Version comparison data
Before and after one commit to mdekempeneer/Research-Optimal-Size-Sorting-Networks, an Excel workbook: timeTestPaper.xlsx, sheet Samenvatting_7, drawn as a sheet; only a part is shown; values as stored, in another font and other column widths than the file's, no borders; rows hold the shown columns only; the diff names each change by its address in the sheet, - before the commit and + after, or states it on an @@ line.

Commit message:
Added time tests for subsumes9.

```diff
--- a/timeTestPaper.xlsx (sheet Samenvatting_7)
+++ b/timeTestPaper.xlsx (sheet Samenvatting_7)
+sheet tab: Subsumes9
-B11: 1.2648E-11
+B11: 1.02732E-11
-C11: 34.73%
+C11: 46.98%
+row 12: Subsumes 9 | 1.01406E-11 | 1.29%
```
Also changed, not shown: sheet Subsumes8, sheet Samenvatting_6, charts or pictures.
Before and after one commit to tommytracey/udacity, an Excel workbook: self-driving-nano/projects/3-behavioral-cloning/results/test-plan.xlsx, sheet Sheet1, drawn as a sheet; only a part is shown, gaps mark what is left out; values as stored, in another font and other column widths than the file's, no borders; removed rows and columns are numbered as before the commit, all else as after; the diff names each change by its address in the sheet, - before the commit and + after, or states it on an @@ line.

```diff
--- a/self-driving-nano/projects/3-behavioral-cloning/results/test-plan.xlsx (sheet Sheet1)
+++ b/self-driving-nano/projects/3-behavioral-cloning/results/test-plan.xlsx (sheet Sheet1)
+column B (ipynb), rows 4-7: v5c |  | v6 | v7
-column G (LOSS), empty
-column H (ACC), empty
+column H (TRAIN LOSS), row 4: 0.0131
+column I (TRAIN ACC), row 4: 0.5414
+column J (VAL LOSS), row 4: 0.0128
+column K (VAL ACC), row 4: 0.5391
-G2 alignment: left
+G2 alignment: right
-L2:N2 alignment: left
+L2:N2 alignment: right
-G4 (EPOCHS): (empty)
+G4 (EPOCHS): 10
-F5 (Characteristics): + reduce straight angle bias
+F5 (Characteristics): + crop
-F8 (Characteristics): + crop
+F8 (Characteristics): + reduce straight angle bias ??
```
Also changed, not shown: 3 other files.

WHAT YOU WILL DO:
Above are the entries; copy every line among them that contains the word "xlsx".

EXERCISE OUTPUT:
Before and after one commit to mdekempeneer/Research-Optimal-Size-Sorting-Networks, an Excel workbook: timeTestPaper.xlsx, sheet Samenvatting_7, drawn as a sheet; only a part is shown; values as stored, in another font and other column widths than the file's, no borders; rows hold the shown columns only; the diff names each change by its address in the sheet, - before the commit and + after, or states it on an @@ line.
--- a/timeTestPaper.xlsx (sheet Samenvatting_7)
+++ b/timeTestPaper.xlsx (sheet Samenvatting_7)
Before and after one commit to tommytracey/udacity, an Excel workbook: self-driving-nano/projects/3-behavioral-cloning/results/test-plan.xlsx, sheet Sheet1, drawn as a sheet; only a part is shown, gaps mark what is left out; values as stored, in another font and other column widths than the file's, no borders; removed rows and columns are numbered as before the commit, all else as after; the diff names each change by its address in the sheet, - before the commit and + after, or states it on an @@ line.
--- a/self-driving-nano/projects/3-behavioral-cloning/results/test-plan.xlsx (sheet Sheet1)
+++ b/self-driving-nano/projects/3-behavioral-cloning/results/test-plan.xlsx (sheet Sheet1)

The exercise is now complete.